## Problem to solve:
Each line that holds the word "xstart" counts once; give the total for the records below and nothing else.

————

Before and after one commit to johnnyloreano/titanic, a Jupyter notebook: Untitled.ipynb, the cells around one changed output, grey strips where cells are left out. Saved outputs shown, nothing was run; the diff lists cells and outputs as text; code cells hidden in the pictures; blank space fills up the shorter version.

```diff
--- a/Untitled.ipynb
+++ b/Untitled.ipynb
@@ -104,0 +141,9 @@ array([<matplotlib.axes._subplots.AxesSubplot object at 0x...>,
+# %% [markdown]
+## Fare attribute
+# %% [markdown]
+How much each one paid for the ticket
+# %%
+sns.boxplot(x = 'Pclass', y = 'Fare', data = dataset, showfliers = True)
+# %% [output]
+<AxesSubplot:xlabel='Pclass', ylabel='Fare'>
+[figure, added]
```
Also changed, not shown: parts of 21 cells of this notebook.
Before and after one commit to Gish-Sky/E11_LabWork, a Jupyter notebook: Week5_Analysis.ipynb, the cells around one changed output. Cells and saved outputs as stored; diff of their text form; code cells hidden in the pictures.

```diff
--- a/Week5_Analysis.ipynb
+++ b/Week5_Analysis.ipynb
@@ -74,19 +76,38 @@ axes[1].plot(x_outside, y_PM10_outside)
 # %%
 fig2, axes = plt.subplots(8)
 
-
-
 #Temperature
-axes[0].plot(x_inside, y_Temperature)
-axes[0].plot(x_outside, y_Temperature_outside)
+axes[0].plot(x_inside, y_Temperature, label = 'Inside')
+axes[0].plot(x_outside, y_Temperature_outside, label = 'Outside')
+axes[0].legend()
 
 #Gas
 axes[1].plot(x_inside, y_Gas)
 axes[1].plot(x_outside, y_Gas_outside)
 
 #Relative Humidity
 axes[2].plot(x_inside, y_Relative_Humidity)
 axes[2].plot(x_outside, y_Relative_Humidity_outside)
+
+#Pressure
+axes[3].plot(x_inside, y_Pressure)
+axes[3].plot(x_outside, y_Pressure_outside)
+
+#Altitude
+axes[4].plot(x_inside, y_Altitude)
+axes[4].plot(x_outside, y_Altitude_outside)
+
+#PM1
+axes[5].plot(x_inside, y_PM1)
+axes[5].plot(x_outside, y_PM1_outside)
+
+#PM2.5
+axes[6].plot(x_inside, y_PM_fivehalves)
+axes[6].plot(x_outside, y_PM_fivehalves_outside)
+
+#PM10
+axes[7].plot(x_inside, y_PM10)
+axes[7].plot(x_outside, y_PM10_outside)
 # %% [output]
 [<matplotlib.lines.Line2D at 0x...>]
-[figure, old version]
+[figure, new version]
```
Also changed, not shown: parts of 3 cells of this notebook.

————

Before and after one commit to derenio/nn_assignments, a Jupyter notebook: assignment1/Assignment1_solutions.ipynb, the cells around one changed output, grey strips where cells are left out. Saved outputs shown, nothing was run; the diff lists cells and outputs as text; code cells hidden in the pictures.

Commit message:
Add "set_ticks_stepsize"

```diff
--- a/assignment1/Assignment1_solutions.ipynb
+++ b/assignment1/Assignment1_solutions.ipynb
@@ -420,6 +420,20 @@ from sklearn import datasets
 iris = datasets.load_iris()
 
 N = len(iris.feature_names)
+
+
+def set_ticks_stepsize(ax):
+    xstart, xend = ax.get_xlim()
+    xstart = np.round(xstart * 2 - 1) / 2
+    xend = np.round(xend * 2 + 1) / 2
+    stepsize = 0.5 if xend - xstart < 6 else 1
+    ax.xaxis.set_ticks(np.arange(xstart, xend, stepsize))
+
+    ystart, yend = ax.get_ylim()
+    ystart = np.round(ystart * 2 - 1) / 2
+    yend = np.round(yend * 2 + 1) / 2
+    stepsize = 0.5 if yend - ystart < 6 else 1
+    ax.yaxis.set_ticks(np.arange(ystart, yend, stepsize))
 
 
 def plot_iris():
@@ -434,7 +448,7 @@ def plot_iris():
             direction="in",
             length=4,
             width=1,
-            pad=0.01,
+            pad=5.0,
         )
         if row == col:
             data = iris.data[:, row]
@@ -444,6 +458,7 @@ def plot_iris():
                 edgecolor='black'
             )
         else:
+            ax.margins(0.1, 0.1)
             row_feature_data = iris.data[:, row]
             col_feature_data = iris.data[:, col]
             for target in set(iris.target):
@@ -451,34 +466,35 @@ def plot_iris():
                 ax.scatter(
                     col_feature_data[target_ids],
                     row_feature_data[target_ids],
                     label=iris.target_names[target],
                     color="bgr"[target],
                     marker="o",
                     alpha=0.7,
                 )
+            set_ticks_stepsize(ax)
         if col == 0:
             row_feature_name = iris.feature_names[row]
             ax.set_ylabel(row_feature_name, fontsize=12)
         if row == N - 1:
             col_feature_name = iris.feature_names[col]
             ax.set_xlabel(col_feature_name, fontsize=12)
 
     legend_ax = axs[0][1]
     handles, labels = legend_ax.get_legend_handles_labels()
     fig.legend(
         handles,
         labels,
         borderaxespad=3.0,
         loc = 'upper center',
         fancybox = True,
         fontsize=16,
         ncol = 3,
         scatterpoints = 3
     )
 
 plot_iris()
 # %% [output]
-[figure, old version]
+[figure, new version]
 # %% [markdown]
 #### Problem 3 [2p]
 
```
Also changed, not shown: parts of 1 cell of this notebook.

————

## Exercise result:
4